Wednesday, March 18, 2009

ADHD: Why We Procrastinate

Today I procrastinated until I realized I had too much on my plate. Us ADD'ers have a hard time balancing. We either say yes to everything or no to everything. This morning I went on a long hike with a friend who's moving out of town. Tonight I'm having a dozen people over for a going-away-dinner for the same friend. In between hiking, shopping, cooking, and staying fed, I was supposed to study for my Intimidating Friday Final.

No matter how hard I tried, no matter how much I wanted to, I could not pick up those books to study. Procrastination had set in. After several hours of agony, during which time I got all the food made, I realized that I was exhausted.

Exhaustion is a funny thing. It's not good or bad, it just is so don't beat yourself up over it. It also prevents any mental exertion from taking place. I've learned not to try. That sounds like a terrible thing as we've been told all our lives that we should try harder. Pigbath! (That sounded funnier than "hogwash" so I thought I'd give it a try.) When your horse is falling down underneath you, the fastest way to get to your destination is to rest and feed it. You can keep trying all you want but all you're going to get is a slower horse until your horse is dead.

Experience has taught me that the best way to prepare for Intimidating Friday Finals is to eat and get a good nights sleep. And so, I will not be studying tonight. It will do me no good -- nothing will stick. I'm no longer procrastinating studying for my Intimidating Friday Final as I've given myself permission to wait until tomorrow.

Tuesday, March 17, 2009

ADHD, Finals, and Burning the Stew

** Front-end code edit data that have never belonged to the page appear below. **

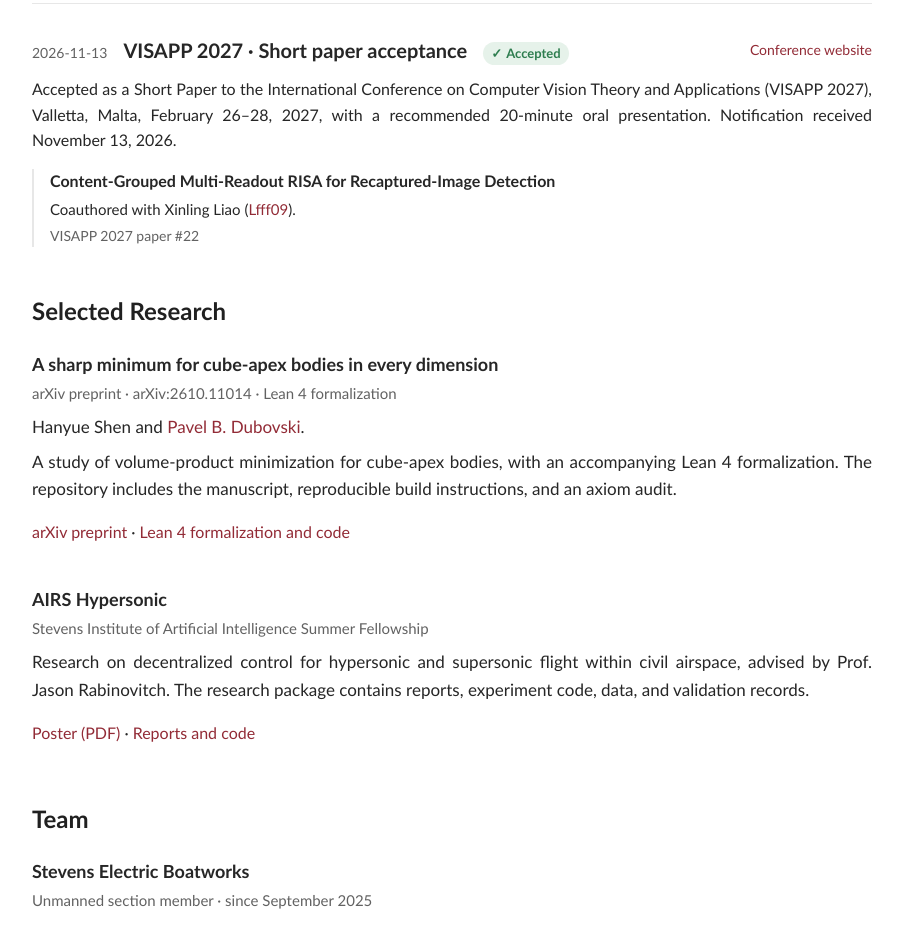
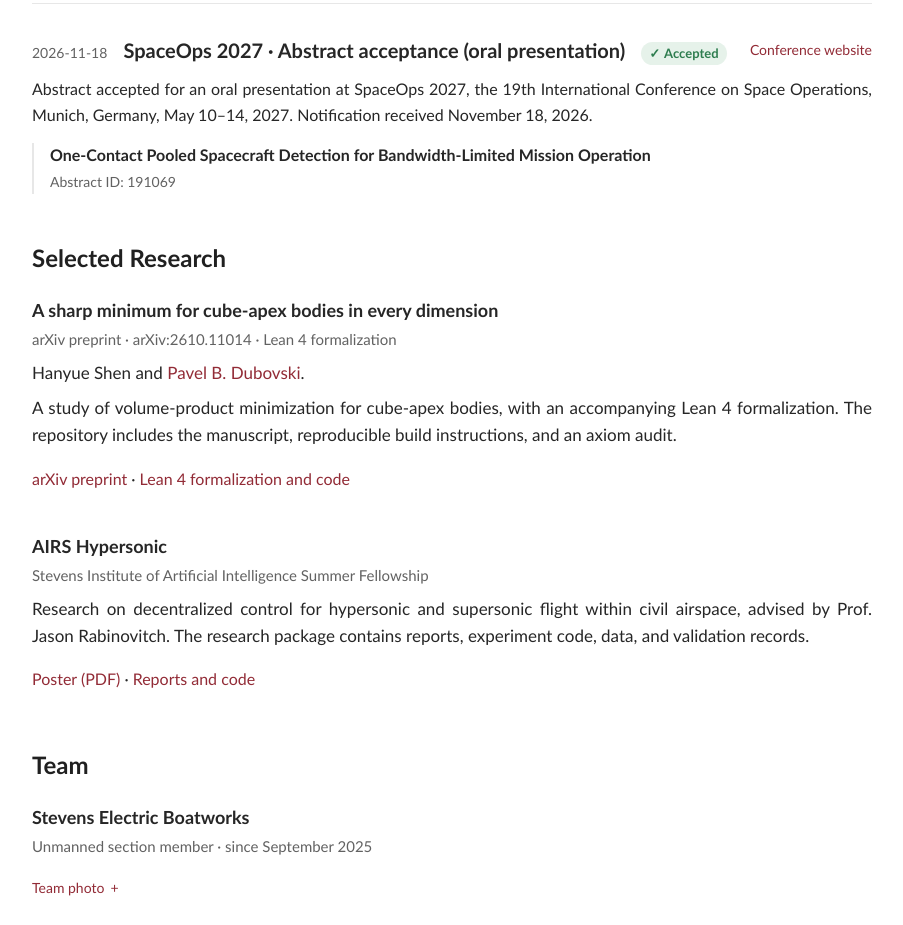
Before and after one commit to Henry-Hanyue-Shen/Henry-Hanyue-Shen.github.io, a plain HTML site: page index.html in a window 1280 px wide. Shown: the part 1367-2292 px from the top of the page, without its empty margins (188-1091 px from the left). Drawn offline with Linux system fonts and the light colour scheme.

Commit message:
Add SpaceOps 2027 submission and acceptance; collapse team photo
SpaceOps 2027 abstract (submitted by the Sep 29, 2026 deadline) accepted
for oral presentation on Nov 18, 2026. The Electric Boatworks photo is
now behind a closed-by-default Team photo toggle.

Co-Authored-By: Claude Opus 5.5 <noreply@anthropic.com>

```diff
--- a/index.html
+++ b/index.html
@@ -6,9 +6,9 @@
   <meta name="color-scheme" content="light">
   <meta name="description" content="Hanyue Shen — Mathematics undergraduate at Stevens Institute of Technology, expecting to graduate in Fall 2027, Pinnacle Scholar, and founder of YH Intelligence Technology, Co., Ltd. Research interests in mathematics, artificial intelligence, and engineering.">
   <title>Hanyue Shen</title>
-  <link rel="stylesheet" href="styles.css?v=20261118-15">
-  <script src="news-data.js?v=20261118-15" defer></script>
-  <script src="news.js?v=20261118-15" defer></script>
+  <link rel="stylesheet" href="styles.css?v=20261118-17">
+  <script src="news-data.js?v=20261118-17" defer></script>
+  <script src="news.js?v=20261118-17" defer></script>
 </head>
 <body>
   <a class="skip-link" href="#main">Skip to content</a>
@@ -85,10 +85,13 @@
       <article class="research-entry">
         <h3>Stevens Electric Boatworks</h3>
         <p class="work-type">Unmanned section member · since September 2025</p>
-        <figure class="news-figure">
-          <img src="assets/stevens-electric-boatworks-team.jpg" width="880" height="660" alt="Group photo of the Stevens Electric Boatworks team in their workshop, holding trophies" loading="lazy" decoding="async">
-          <figcaption>The Stevens Electric Boatworks team.</figcaption>
-        </figure>
+        <details class="photo-toggle">
+          <summary>Team photo</summary>
+          <figure class="news-figure">
+            <img src="assets/stevens-electric-boatworks-team.jpg" width="880" height="660" alt="Group photo of the Stevens Electric Boatworks team in their workshop, holding trophies" decoding="async">
+            <figcaption>The Stevens Electric Boatworks team.</figcaption>
+          </figure>
+        </details>
       </article>
     </section>
 
--- a/news-data.js
+++ b/news-data.js
@@ -12,6 +12,20 @@
 // All text is plain text; HTML is not needed. See MAINTENANCE.md for examples.
 
 window.PROFILE_NEWS = [
+  {
+    date: "2026-11-18",
+    accepted: true,
+    title: "SpaceOps 2027 · Abstract acceptance (oral presentation)",
+    conferenceUrl: "https://spaceops2027.org/",
+    conferenceLabel: "Conference website",
+    text: "Abstract accepted for an oral presentation at SpaceOps 2027, the 19th International Conference on Space Operations, Munich, Germany, May 10–14, 2027. Notification received November 18, 2026.",
+    papers: [
+      {
+        title: "One-Contact Pooled Spacecraft Detection for Bandwidth-Limited Mission Operation",
+        reference: "Abstract ID: 191069"
+      }
+    ]
+  },
   {
     date: "2026-11-13",
     accepted: true,
@@ -252,6 +266,14 @@ window.PROFILE_NEWS = [
 
   // Submission milestones. Each date is the venue's official submission deadline.
   {
+    date: "2026-09-29",
+    title: "SpaceOps 2027 · Abstract submission",
+    conferenceUrl: "https://spaceops2027.org/",
+    conferenceLabel: "Conference website",
+    text: "Abstract submitted to SpaceOps 2027, the 19th International Conference on Space Operations. The date follows the official abstract submission deadline.",
+    papers: [{ title: "One-Contact Pooled Spacecraft Detection for Bandwidth-Limited Mission Operation" }]
+  },
+  {
     date: "2026-09-23",
     title: "IEEE ICASSP 2027 · Paper submissions",
     conferenceUrl: "https://2027.ieeeicassp.org/call-for-papers/",
--- a/styles.css
+++ b/styles.css
@@ -143,6 +143,11 @@ li + li { margin-top: 8px; }
 .news-paper { margin-top: var(--space-md); padding-left: var(--space-md); border-left: 2px solid var(--rule); }
 .news-figure { margin: var(--space-md) 0 0; }
 .news-figure img { display: block; width: 100%; height: auto; border-radius: 4px; }
+.photo-toggle > summary { display: inline-flex; align-items: center; min-height: 44px; color: var(--link); font-size: 14px; cursor: pointer; }
+.photo-toggle > summary:hover { color: var(--link-hover); }
+.photo-toggle > summary::-webkit-details-marker { display: none; }
+.photo-toggle > summary::after { content: "+"; margin-left: 6px; }
+.photo-toggle[open] > summary::after { content: "−"; }
 .news-figure figcaption { margin-top: var(--space-xs); color: var(--muted); font-size: 14px; }
 .news-paper + .news-paper { margin-top: var(--space-lg); }
 .news-paper-title { margin: 0; font-size: 16px; font-weight: 600; line-height: 1.5; }
```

I was an hour early. I remembered to fill out a notecard. I remembered a scantron, pencil, and eraser. I even remembered the room number. What I didn't remember was a calculator -- and this final was for my accounting class. What I didn't remember was my meds. Thankfully, the hyperfocus kicked in and I was able to concentrate on the test. The words on the page made sense today. I actually did all my calculations longhand twice! When I turned the test in, I felt good. Really good. In fact, I probably got an A on it.

On the drive home, I wanted to go see my horse but realized I was getting hungry. Getting hungry is not an option for me any more. The opportunity costs are way too high. So, I went to the grocery store, bought stuff for stew, came home, made beef stew, and turned the heat to low to let it simmer. You guessed it. An hour later, I smelled it burning. Thankfully, only the bottom burnt and the rest is mouth-watering delicious. Over-all a wonderfully successful day. I made the grade and I've got amazing stew on the stove.

Three months ago this would have been a very different story. Why am I happy about today? Why am I not beating myself up about my "failures"? First, I got more than eight hours of good sleep. I let myself wind down and wouldn't let myself think too hard before going to bed last night. Second, I ate a big breakfast. I ate two eggs, bacon, hashbrowns, and beans -- the right amount of efficient protein, energy, and soluble fiber to keep me fueled for the morning. Third, I focused on solutions, not mistakes, when I realized I'd forgotten the calculator. Fourth, I ate before I got hungry, preventing blood sugar swings. Fifth, I didn't think too hard about cooking or what I should be doing, I just did it. Sixth, when the stew burnt, I didn't beat myself up.

I did at least six things right so that even though I made two potentially big mistakes, I passed my final and I have stew to eat. That's what really matters.